… is from page 109 of Leland Yeager’s and David Tuerck’s brilliant 1966 volume, Trade Policy and the Price System:

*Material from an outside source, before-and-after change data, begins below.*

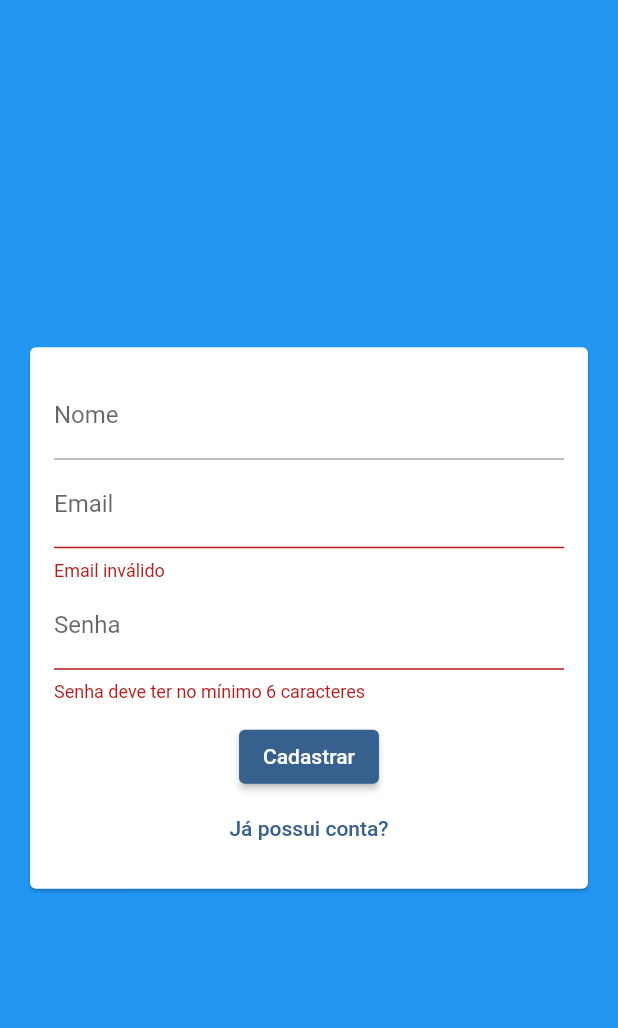
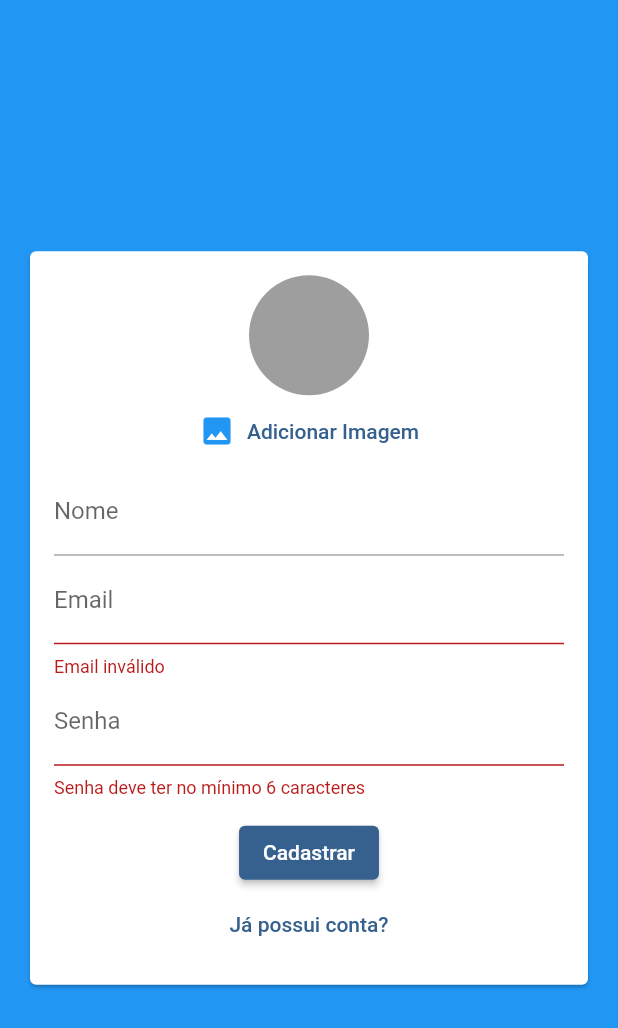
Before and after one commit to BrunoPivoto/chat-flutter, a Flutter app: the screen it shows after launch, after a tap on "Entrar", after a tap on "Criar nova conta", on a phone screen of 412 x 824 dp. Shown: the top 1028 px of the screen. Run offline on Flutter 3.47's test engine with Material 2 defaults, Android fonts, the phone set to English and light mode, and no system bars; our stand-ins replace image_picker.

```diff
--- a/lib/components/auth_form.dart
+++ b/lib/components/auth_form.dart
@@ -1,5 +1,8 @@
 // ignore_for_file: no_leading_underscores_for_local_identifiers
 
+import 'dart:io';
+
+import 'package:chat/components/user_image_picker.dart';
 import 'package:chat/models/auth_form_data.dart';
 import 'package:flutter/material.dart';
 
@@ -15,10 +18,24 @@ class _AuthFormState extends State<AuthForm> {
   final _formKey = GlobalKey<FormState>();
   final _formData = AuthFormData();
 
+  void _handleImagePick(File image) {
+    _formData.image = image;
+  }
+
+  void _showError(String msg) {
+    ScaffoldMessenger.of(context).showSnackBar(SnackBar(
+      content: Text(msg),
+      backgroundColor: Theme.of(context).colorScheme.error,
+    ));
+  }
+
   void _submit() {
     final isValid = _formKey.currentState?.validate() ?? false;
 
     if (!isValid) return;
+    if (_formData.image == null && _formData.isSignup) {
+      return _showError('Imagem não selecionada');
+    }
     widget.onSubmit(_formData);
   }
 
@@ -32,6 +49,7 @@ class _AuthFormState extends State<AuthForm> {
             key: _formKey,
             child: Column(
               children: [
+                if (_formData.isSignup) UserImagePicker(onImagePick: _handleImagePick),
                 if (_formData.isSignup)
                   TextFormField(
                     initialValue: _formData.name,
--- /dev/null
+++ b/lib/components/user_image_picker.dart
@@ -0,0 +1,52 @@
+import 'dart:io';
+
+import 'package:flutter/material.dart';
+import 'package:image_picker/image_picker.dart';
+
+class UserImagePicker extends StatefulWidget {
+  final void Function(File image) onImagePick;
+  const UserImagePicker({super.key, required this.onImagePick});
+
+  @override
+  State<UserImagePicker> createState() => _UserImagePickerState();
+}
+
+class _UserImagePickerState extends State<UserImagePicker> {
+  File? _image;
+
+  Future<void> _pickImage() async {
+    final picker = ImagePicker();
+    final pickedImage = await picker.pickImage(
+      source: ImageSource.gallery,
+      imageQuality: 50,
+      maxWidth: 150,
+    );
+    if (pickedImage != null) {
+      setState(() {
+        _image = File(pickedImage.path);
+      });
+      widget.onImagePick(_image!);
+    }
+  }
+
+  @override
+  Widget build(BuildContext context) {
+    return Column(
+      children: [
+        CircleAvatar(
+          radius: 40,
+          backgroundColor: Colors.grey,
+          backgroundImage: _image != null ? FileImage(_image!) : null,
+        ),
+        TextButton.icon(
+          onPressed: _pickImage,
+          label: const Text('Adicionar Imagem'),
+          icon: Icon(
+            Icons.image,
+            color: Theme.of(context).primaryColor,
+          ),
+        ),
+      ],
+    );
+  }
+}
```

A distinction between empirical science and metaphysical speculation is justified. But we should not overdo the current fashion of carrying the supposed methods of natural science uncritically over into the social sciences. Natural scientists and economists alike are looking for facts of more general validity than those tied to specific historical circumstances. As the chemist Michael Polanyi once said, a determination of the speed at which water is running in a particular gutter, no matter how painstaking and precise, is not science. By and large, natural scientists have to arrive at their broad, generally valid, non-history-bound propositions by inference from painstakingly precise experimental measurements of many kinds. In economics, it so happens, the general, universally valid propositions can be derived from more direct observations, including introspection. It is illegitimate to identify hard-won facts with solid empiricism and easily-arrived-at facts with useless metaphysical speculation…. Obscure and uncertain facts that quite well may not hold true in times and places other than those for which they were determined seem like a shaky basis for propositions of generality and depth.